PROBLEM: Please work out how many lines of this material include "margin", and answer with that number by itself.

DATA UNDER STUDY:

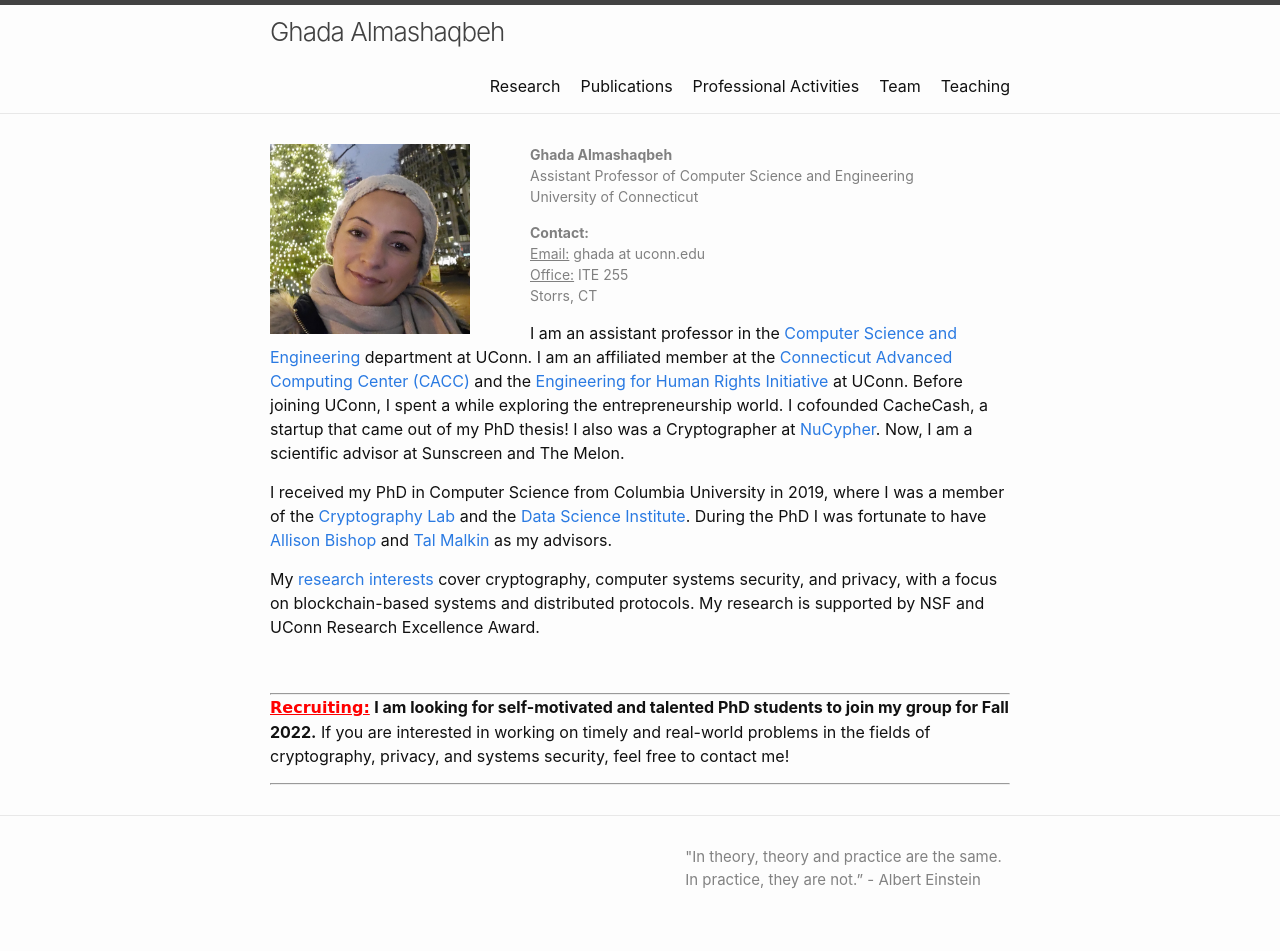
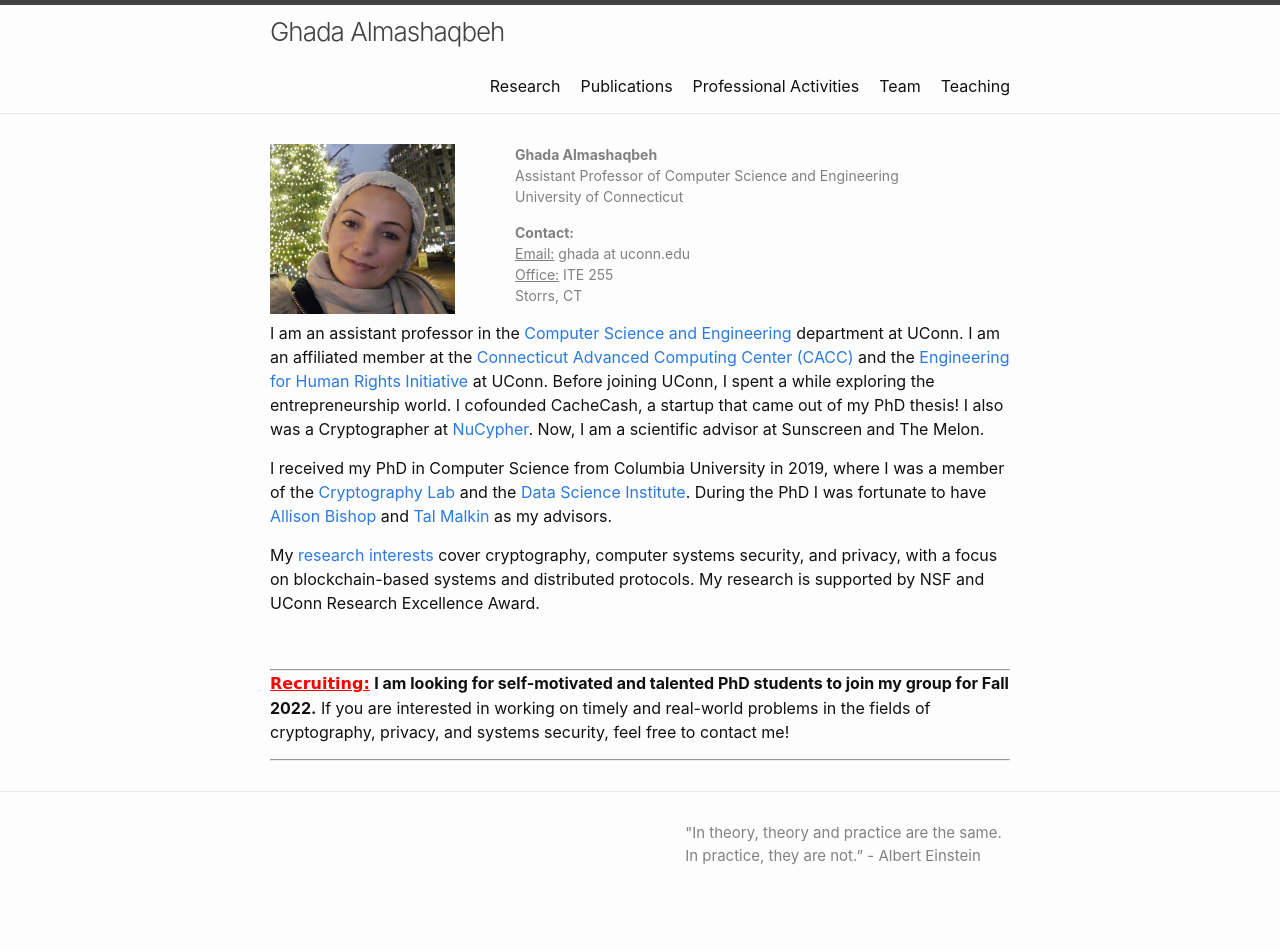
Before and after one commit to GhadaAlmashaqbeh/GhadaAlmashaqbeh.github.io, a Jekyll site: the page built from index.md, in a window 1280 px wide. Built offline with Jekyll 4.4.1, drawn with Linux system fonts in a browser that asks for light colours; after the commit the page ends 927 px from its top, so only the background shows below that.

Commit message:
edit des

```diff
--- a/index.md
+++ b/index.md
@@ -5,7 +5,7 @@
 <div class="grid">
     <div class="col-1-2">
        <div class="content">
-           <img style="float: left; margin-right: 60px;" src="images/ghada0.jpg" alt="myprofile" width="200" height="190">
+           <img style="float: left; margin-right: 60px;" src="images/ghada0.jpg" alt="myprofile" width="185" height="170">
        </div>
     </div>
     <div class="col-1-2">
```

EXPECTED ANSWER: 2